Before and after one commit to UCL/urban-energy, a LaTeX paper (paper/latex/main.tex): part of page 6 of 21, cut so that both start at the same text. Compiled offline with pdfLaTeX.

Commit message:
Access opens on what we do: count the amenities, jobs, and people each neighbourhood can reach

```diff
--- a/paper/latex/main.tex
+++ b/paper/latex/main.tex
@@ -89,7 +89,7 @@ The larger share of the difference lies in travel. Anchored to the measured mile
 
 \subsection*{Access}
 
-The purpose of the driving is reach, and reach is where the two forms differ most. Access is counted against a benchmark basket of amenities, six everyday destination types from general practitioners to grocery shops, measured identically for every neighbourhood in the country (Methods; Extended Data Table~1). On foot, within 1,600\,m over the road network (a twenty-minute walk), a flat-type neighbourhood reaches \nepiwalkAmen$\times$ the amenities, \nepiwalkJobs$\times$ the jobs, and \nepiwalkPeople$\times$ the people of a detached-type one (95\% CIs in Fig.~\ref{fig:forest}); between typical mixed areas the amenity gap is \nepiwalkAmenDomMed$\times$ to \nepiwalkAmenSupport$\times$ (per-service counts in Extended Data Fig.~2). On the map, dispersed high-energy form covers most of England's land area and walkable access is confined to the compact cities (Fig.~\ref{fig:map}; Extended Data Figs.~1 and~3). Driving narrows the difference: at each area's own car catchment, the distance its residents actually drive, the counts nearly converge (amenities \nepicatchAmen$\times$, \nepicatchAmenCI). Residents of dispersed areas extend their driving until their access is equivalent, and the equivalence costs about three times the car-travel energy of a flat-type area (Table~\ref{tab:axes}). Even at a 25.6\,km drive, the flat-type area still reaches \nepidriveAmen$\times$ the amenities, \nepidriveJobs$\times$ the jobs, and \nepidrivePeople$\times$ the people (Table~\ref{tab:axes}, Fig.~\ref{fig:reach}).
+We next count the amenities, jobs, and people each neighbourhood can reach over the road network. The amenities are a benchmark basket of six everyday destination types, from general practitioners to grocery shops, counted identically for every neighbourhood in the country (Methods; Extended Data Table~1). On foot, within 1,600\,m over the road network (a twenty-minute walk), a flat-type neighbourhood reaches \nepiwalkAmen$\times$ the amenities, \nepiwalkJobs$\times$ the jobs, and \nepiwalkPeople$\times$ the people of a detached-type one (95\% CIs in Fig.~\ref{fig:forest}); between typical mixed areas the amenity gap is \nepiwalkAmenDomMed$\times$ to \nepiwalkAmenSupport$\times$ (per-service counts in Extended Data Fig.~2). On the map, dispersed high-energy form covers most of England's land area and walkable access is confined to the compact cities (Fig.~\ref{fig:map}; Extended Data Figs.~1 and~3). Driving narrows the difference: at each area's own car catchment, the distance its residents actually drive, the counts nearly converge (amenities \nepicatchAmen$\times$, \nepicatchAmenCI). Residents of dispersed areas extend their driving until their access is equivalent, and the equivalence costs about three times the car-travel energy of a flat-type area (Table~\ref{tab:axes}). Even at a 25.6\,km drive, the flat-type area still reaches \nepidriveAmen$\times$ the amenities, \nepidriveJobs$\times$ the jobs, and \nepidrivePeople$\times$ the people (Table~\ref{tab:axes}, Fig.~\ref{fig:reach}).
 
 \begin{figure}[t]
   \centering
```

□ □ □

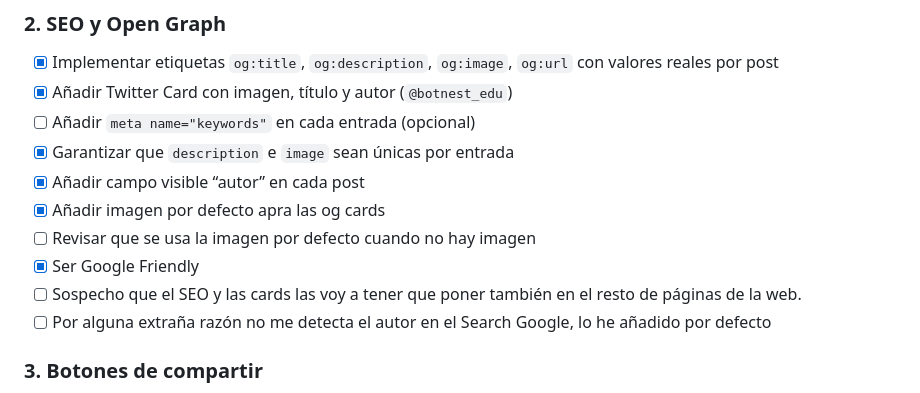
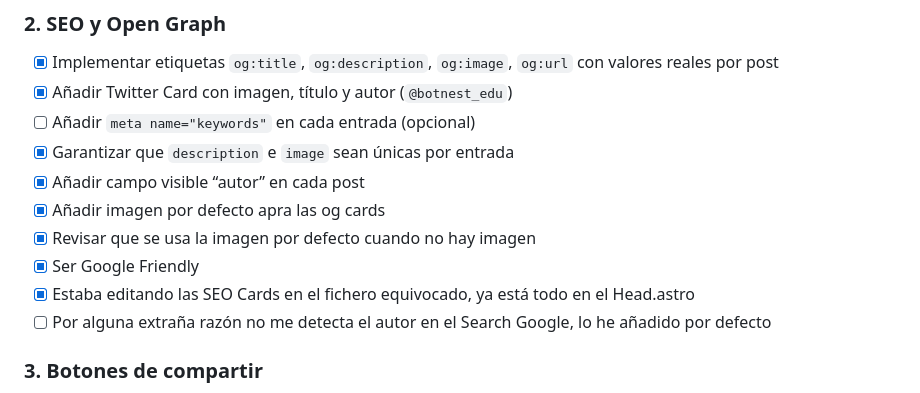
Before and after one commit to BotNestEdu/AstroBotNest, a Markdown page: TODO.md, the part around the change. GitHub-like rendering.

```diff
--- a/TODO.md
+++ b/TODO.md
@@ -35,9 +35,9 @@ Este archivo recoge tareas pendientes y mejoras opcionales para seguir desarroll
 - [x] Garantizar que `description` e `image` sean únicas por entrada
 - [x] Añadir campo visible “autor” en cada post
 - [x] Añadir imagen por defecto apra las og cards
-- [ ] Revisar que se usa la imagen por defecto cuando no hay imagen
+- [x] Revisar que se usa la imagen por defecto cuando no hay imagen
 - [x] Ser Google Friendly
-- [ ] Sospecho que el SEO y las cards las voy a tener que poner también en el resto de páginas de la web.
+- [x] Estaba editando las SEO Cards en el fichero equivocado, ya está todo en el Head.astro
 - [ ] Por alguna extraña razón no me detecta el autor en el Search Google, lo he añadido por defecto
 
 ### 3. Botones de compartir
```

□ □ □

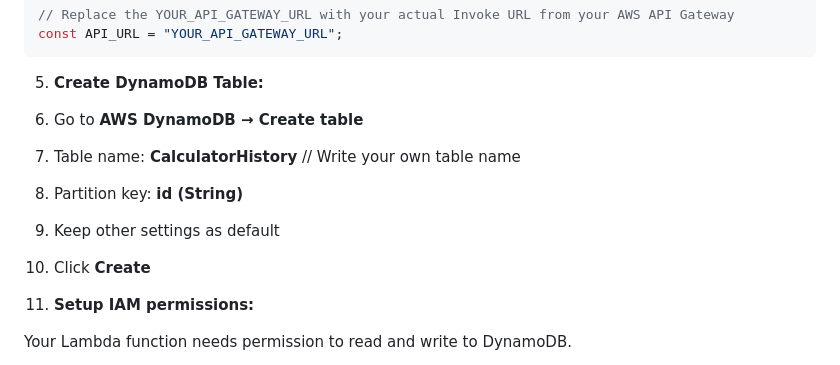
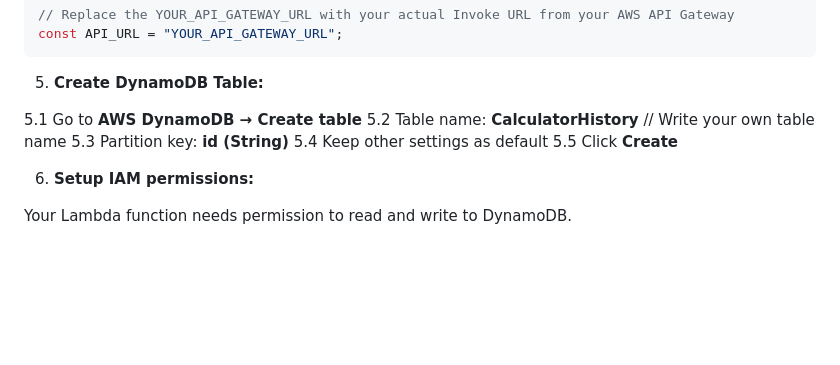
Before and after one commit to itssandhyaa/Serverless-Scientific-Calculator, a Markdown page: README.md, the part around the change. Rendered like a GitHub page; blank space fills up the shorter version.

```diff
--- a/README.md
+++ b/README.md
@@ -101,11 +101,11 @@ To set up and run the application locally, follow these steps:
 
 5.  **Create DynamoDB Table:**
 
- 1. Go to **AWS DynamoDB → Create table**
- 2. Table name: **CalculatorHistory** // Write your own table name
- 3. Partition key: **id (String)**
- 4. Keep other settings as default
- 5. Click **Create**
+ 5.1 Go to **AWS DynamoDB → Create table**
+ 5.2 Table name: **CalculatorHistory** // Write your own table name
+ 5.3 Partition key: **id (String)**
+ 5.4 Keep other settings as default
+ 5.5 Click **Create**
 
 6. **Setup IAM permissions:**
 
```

□ □ □

Looking at the records above, tally the lines holding "Create" and reply with that number only.

EXPECTED ANSWER
5